Area makes the 'Best Cities' list by Kiplinger's
Deseret Morning News Graphic
Still, Kiplinger's Bohemian score for Provo was 126, well above the national average of 100 and better than three of the other four cities Kiplinger's ranked among the top five for families — Atlanta (116), Des Moines (100), Green Bay (79). Minneapolis/St. Paul scored 128.
Magazine editors said the index highlights areas with a strong "creative class" that included scientists, engineers, architects, educators, writers, artists and entertainers. In fact, the rankings include the name of a public policy professor at George Mason University who is the author of "The Rise of the Creative Class."
Richard Florida's book asserts that the 40 million Americans who create for a living drive economic growth and cultural vitality.
The criteria for the best cities for families balanced the needs of children with those of parents. Low crime and a low overall cost of living were important factors, as was a strong student-to-teacher ratio, wholesome environments and plenty of activities families can do together.

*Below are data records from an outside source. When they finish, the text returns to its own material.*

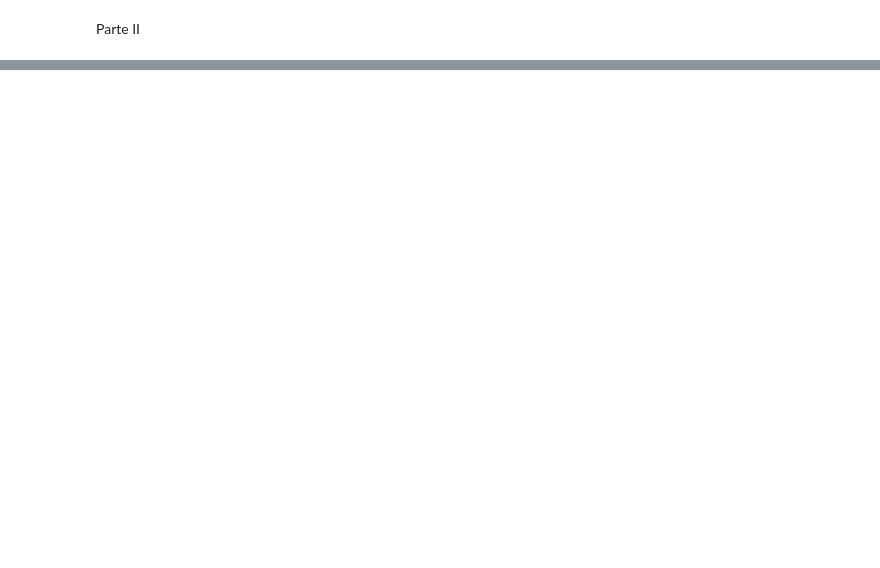
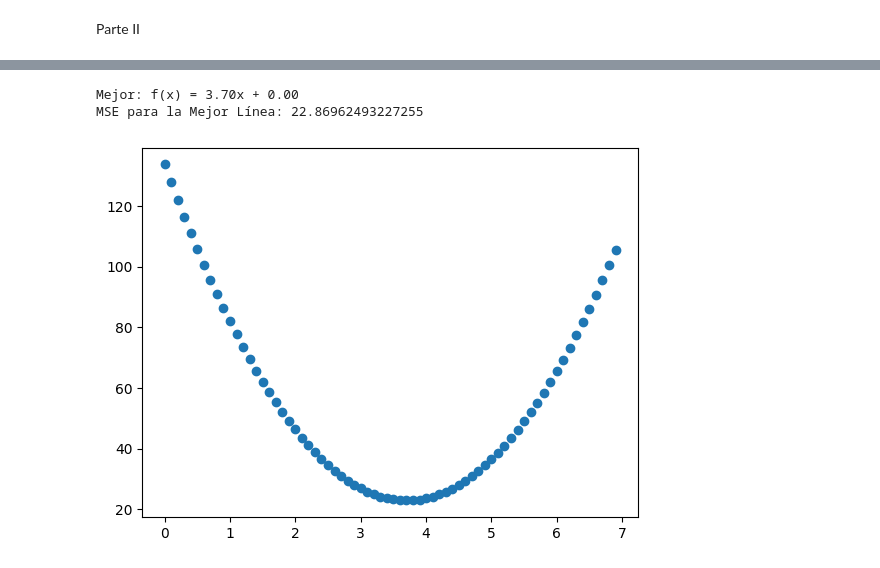
Before and after one commit to nestorm94/Aprendizaje_Maquinas, a Jupyter notebook: taller_reg_lineal.ipynb, the cells around one changed output, grey strips where cells are left out. Cells and saved outputs as stored; diff of their text form; code cells hidden in the pictures; blank space fills up the shorter version.

```diff
--- a/taller_reg_lineal.ipynb
+++ b/taller_reg_lineal.ipynb
@@ -75,0 +190,32 @@ Parte II
+# %%
+np.random.seed(123)
+x = np.arange(0, 5, 0.1)
+y = 3 * x + 2 + np.random.normal(0, 4, len(x))
+
+best_m = None
+best_b = None
+min_mse = float('inf')
+b = 0
+mNew = []
+mseNew = []
+
+for m in np.arange(0, 7, 0.1):
+        y_pred = m * x + b
+        mse = np.mean((y - y_pred) ** 2)
+        mNew.append(m)
+        mseNew.append(mse)
+        if mse < min_mse:
+            min_mse = mse
+            best_m = m
+            best_b = b
+plt.scatter(mNew, mseNew)
+
+print("Mejor: f(x) = {:.2f}x + {:.2f}".format(best_m, best_b))
+lineaMejor = 3.70 * x + 0
+# print(lineaMejor)
+mseMejor = np.mean((lineaMejor - y) ** 2)
+print("MSE para la Mejor Línea:", mseMejor)
+# %% [output]
+Mejor: f(x) = 3.70x + 0.00
+MSE para la Mejor Línea: 22.86962493227255
+[figure, added]
```
Also changed, not shown: parts of 11 cells of this notebook.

The city is also home to Brigham Young University and many students who attend Utah Valley State College in neighboring Orem. The combination results in the lowest average age of residents — 23 — of any American city with more than 100,000 residents.
Previous rankings have placed Provo among the most conservative, affordable and technology- and business-friendly cities in the country.
The city's conventional lifestyle remains strong, but Knudsen sees signs Provo is becoming more cosmopolitan.
"Some could say life is a little sheltered here, but I think that's no longer the case," he said.
There's been a recent hint that the Republican grip on the area might slacken slightly. Hundreds of BYU students and local residents protested the recent commencement speech by Vice President Dick Cheney, and the county Democratic Party boasts of hundreds of new registered Democrats.
Closing the gap will take a while in a valley with more than 110,000 registered Republicans and fewer than 10,000 registered Democrats.
Provo's population is more than 116,000. Kiplinger's listed it as more than 440,000, which means it took most of Utah County into account.
"Nestled in the heart of the scenic Utah Valley, the Provo-Orem metro area has a strong economy, with employment expected to grow almost 4 percent this year," the magazine said. "Safe neighborhoods and great skiing, hiking and fishing nearby make the area a wonderful choice for families."
The magazine said all cities were judged on the strength of their technology — the presence of high-tech workers and businesses — talent and tolerance for all types of people.
Provo has a fast-growing Latino community. The dominant Church of Jesus Christ of Latter-day Saints has created several Spanish-language congregations while the St. Francis of Assisi parish in Orem has twice as many Spanish-language Masses as English-language ones.
BYU and the LDS Church have been recent targets of gay groups urging more tolerance for gay students and church members. BYU allows gays to attend the school and recently reworded examples attached to its Honor Code to clarify its position.
Graffiti is a growing nuisance in Provo, and while crime rates per capita are low, the increasing population in the city and county has led to more total crime in the valley. Still, Kiplinger's and Provoans said the area is better than most for families.
For Knudsen, this is the place.
"We all dream of living somewhere special in the world," he said. "We can't run away from issues no matter where you are, but I don't see any real disadvantages to living here."